* Task objective:
Before doing anything else, copy the entries below exactly.

User interface change data:

..........

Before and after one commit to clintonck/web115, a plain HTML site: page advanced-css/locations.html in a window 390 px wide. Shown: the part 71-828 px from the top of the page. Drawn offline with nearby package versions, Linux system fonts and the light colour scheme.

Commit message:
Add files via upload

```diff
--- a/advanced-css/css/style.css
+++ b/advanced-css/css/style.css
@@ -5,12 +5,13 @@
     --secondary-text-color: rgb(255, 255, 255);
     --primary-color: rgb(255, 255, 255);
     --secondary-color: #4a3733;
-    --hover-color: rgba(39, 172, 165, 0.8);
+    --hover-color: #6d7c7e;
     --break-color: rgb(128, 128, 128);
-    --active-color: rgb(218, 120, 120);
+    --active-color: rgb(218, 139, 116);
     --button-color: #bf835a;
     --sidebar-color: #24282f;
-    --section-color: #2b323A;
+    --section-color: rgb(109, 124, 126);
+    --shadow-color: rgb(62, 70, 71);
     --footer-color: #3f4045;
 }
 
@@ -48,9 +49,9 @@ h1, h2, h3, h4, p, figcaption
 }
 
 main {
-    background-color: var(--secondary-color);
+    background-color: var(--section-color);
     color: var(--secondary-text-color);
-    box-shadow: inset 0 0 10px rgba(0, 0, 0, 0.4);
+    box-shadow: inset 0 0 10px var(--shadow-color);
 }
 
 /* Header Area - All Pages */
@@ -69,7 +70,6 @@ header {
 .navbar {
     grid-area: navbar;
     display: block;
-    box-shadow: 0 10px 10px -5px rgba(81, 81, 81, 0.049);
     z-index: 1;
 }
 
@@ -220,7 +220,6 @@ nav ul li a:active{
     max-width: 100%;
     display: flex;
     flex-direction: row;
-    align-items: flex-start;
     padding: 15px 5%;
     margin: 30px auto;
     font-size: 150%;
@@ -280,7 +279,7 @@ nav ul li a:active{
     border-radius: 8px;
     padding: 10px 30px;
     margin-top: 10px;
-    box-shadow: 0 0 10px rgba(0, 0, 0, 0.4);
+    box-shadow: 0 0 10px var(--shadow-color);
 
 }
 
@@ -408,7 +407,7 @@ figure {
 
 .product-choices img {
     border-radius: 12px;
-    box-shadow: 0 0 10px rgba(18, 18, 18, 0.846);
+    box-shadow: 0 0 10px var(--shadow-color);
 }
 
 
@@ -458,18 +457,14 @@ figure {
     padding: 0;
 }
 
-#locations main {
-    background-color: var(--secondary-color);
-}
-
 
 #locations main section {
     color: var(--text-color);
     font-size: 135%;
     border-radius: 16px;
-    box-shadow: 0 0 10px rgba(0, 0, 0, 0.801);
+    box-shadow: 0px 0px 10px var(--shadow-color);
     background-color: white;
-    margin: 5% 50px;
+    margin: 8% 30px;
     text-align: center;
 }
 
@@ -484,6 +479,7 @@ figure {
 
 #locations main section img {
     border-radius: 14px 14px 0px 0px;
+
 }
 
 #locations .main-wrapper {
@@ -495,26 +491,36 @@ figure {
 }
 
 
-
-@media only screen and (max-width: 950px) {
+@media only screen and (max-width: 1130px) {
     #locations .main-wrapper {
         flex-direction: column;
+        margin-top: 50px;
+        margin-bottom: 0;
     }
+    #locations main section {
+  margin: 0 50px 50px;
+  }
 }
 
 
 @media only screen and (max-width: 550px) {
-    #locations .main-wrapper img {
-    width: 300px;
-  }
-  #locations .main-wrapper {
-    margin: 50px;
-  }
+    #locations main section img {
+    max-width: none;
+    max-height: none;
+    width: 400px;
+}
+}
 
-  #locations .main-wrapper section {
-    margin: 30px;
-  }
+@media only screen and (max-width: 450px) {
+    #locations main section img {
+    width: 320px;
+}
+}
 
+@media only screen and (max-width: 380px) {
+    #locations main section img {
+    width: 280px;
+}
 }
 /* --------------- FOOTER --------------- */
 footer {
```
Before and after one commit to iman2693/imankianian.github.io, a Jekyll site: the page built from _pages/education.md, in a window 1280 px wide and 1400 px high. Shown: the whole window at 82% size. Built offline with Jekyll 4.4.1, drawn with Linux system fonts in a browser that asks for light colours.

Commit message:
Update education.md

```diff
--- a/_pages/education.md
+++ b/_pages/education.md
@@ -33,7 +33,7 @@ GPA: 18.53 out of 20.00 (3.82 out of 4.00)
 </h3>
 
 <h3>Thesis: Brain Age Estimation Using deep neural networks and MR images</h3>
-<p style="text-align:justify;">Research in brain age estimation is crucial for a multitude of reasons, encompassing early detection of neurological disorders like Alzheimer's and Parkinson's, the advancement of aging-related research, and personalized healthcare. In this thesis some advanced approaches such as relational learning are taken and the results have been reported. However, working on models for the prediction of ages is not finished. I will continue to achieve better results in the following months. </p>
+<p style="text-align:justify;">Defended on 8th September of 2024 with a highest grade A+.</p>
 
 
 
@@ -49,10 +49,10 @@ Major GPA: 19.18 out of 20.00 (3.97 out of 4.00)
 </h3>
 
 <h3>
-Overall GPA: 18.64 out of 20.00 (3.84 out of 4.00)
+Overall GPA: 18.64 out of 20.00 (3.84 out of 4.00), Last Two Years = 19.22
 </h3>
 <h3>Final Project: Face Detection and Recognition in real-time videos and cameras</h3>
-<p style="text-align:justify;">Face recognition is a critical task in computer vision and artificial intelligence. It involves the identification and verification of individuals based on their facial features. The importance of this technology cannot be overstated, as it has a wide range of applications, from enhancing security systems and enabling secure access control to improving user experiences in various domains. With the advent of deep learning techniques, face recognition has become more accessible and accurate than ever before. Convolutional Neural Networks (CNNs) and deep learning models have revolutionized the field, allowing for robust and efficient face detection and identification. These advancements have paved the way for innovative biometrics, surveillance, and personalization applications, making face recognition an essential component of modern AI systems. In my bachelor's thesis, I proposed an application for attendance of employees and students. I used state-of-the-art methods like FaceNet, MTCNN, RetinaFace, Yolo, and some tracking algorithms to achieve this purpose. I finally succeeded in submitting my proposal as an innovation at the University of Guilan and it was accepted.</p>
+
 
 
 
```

..........

* Your solution:
Before and after one commit to clintonck/web115, a plain HTML site: page advanced-css/locations.html in a window 390 px wide. Shown: the part 71-828 px from the top of the page. Drawn offline with nearby package versions, Linux system fonts and the light colour scheme.

Commit message:
Add files via upload

```diff
--- a/advanced-css/css/style.css
+++ b/advanced-css/css/style.css
@@ -5,12 +5,13 @@
     --secondary-text-color: rgb(255, 255, 255);
     --primary-color: rgb(255, 255, 255);
     --secondary-color: #4a3733;
-    --hover-color: rgba(39, 172, 165, 0.8);
+    --hover-color: #6d7c7e;
     --break-color: rgb(128, 128, 128);
-    --active-color: rgb(218, 120, 120);
+    --active-color: rgb(218, 139, 116);
     --button-color: #bf835a;
     --sidebar-color: #24282f;
-    --section-color: #2b323A;
+    --section-color: rgb(109, 124, 126);
+    --shadow-color: rgb(62, 70, 71);
     --footer-color: #3f4045;
 }
 
@@ -48,9 +49,9 @@ h1, h2, h3, h4, p, figcaption
 }
 
 main {
-    background-color: var(--secondary-color);
+    background-color: var(--section-color);
     color: var(--secondary-text-color);
-    box-shadow: inset 0 0 10px rgba(0, 0, 0, 0.4);
+    box-shadow: inset 0 0 10px var(--shadow-color);
 }
 
 /* Header Area - All Pages */
@@ -69,7 +70,6 @@ header {
 .navbar {
     grid-area: navbar;
     display: block;
-    box-shadow: 0 10px 10px -5px rgba(81, 81, 81, 0.049);
     z-index: 1;
 }
 
@@ -220,7 +220,6 @@ nav ul li a:active{
     max-width: 100%;
     display: flex;
     flex-direction: row;
-    align-items: flex-start;
     padding: 15px 5%;
     margin: 30px auto;
     font-size: 150%;
@@ -280,7 +279,7 @@ nav ul li a:active{
     border-radius: 8px;
     padding: 10px 30px;
     margin-top: 10px;
-    box-shadow: 0 0 10px rgba(0, 0, 0, 0.4);
+    box-shadow: 0 0 10px var(--shadow-color);
 
 }
 
@@ -408,7 +407,7 @@ figure {
 
 .product-choices img {
     border-radius: 12px;
-    box-shadow: 0 0 10px rgba(18, 18, 18, 0.846);
+    box-shadow: 0 0 10px var(--shadow-color);
 }
 
 
@@ -458,18 +457,14 @@ figure {
     padding: 0;
 }
 
-#locations main {
-    background-color: var(--secondary-color);
-}
-
 
 #locations main section {
     color: var(--text-color);
     font-size: 135%;
     border-radius: 16px;
-    box-shadow: 0 0 10px rgba(0, 0, 0, 0.801);
+    box-shadow: 0px 0px 10px var(--shadow-color);
     background-color: white;
-    margin: 5% 50px;
+    margin: 8% 30px;
     text-align: center;
 }
 
@@ -484,6 +479,7 @@ figure {
 
 #locations main section img {
     border-radius: 14px 14px 0px 0px;
+
 }
 
 #locations .main-wrapper {
@@ -495,26 +491,36 @@ figure {
 }
 
 
-
-@media only screen and (max-width: 950px) {
+@media only screen and (max-width: 1130px) {
     #locations .main-wrapper {
         flex-direction: column;
+        margin-top: 50px;
+        margin-bottom: 0;
     }
+    #locations main section {
+  margin: 0 50px 50px;
+  }
 }
 
 
 @media only screen and (max-width: 550px) {
-    #locations .main-wrapper img {
-    width: 300px;
-  }
-  #locations .main-wrapper {
-    margin: 50px;
-  }
+    #locations main section img {
+    max-width: none;
+    max-height: none;
+    width: 400px;
+}
+}
 
-  #locations .main-wrapper section {
-    margin: 30px;
-  }
+@media only screen and (max-width: 450px) {
+    #locations main section img {
+    width: 320px;
+}
+}
 
+@media only screen and (max-width: 380px) {
+    #locations main section img {
+    width: 280px;
+}
 }
 /* --------------- FOOTER --------------- */
 footer {
```
Before and after one commit to iman2693/imankianian.github.io, a Jekyll site: the page built from _pages/education.md, in a window 1280 px wide and 1400 px high. Shown: the whole window at 82% size. Built offline with Jekyll 4.4.1, drawn with Linux system fonts in a browser that asks for light colours.

Commit message:
Update education.md

```diff
--- a/_pages/education.md
+++ b/_pages/education.md
@@ -33,7 +33,7 @@ GPA: 18.53 out of 20.00 (3.82 out of 4.00)
 </h3>
 
 <h3>Thesis: Brain Age Estimation Using deep neural networks and MR images</h3>
-<p style="text-align:justify;">Research in brain age estimation is crucial for a multitude of reasons, encompassing early detection of neurological disorders like Alzheimer's and Parkinson's, the advancement of aging-related research, and personalized healthcare. In this thesis some advanced approaches such as relational learning are taken and the results have been reported. However, working on models for the prediction of ages is not finished. I will continue to achieve better results in the following months. </p>
+<p style="text-align:justify;">Defended on 8th September of 2024 with a highest grade A+.</p>
 
 
 
@@ -49,10 +49,10 @@ Major GPA: 19.18 out of 20.00 (3.97 out of 4.00)
 </h3>
 
 <h3>
-Overall GPA: 18.64 out of 20.00 (3.84 out of 4.00)
+Overall GPA: 18.64 out of 20.00 (3.84 out of 4.00), Last Two Years = 19.22
 </h3>
 <h3>Final Project: Face Detection and Recognition in real-time videos and cameras</h3>
-<p style="text-align:justify;">Face recognition is a critical task in computer vision and artificial intelligence. It involves the identification and verification of individuals based on their facial features. The importance of this technology cannot be overstated, as it has a wide range of applications, from enhancing security systems and enabling secure access control to improving user experiences in various domains. With the advent of deep learning techniques, face recognition has become more accessible and accurate than ever before. Convolutional Neural Networks (CNNs) and deep learning models have revolutionized the field, allowing for robust and efficient face detection and identification. These advancements have paved the way for innovative biometrics, surveillance, and personalization applications, making face recognition an essential component of modern AI systems. In my bachelor's thesis, I proposed an application for attendance of employees and students. I used state-of-the-art methods like FaceNet, MTCNN, RetinaFace, Yolo, and some tracking algorithms to achieve this purpose. I finally succeeded in submitting my proposal as an innovation at the University of Guilan and it was accepted.</p>
+
 
 
 
```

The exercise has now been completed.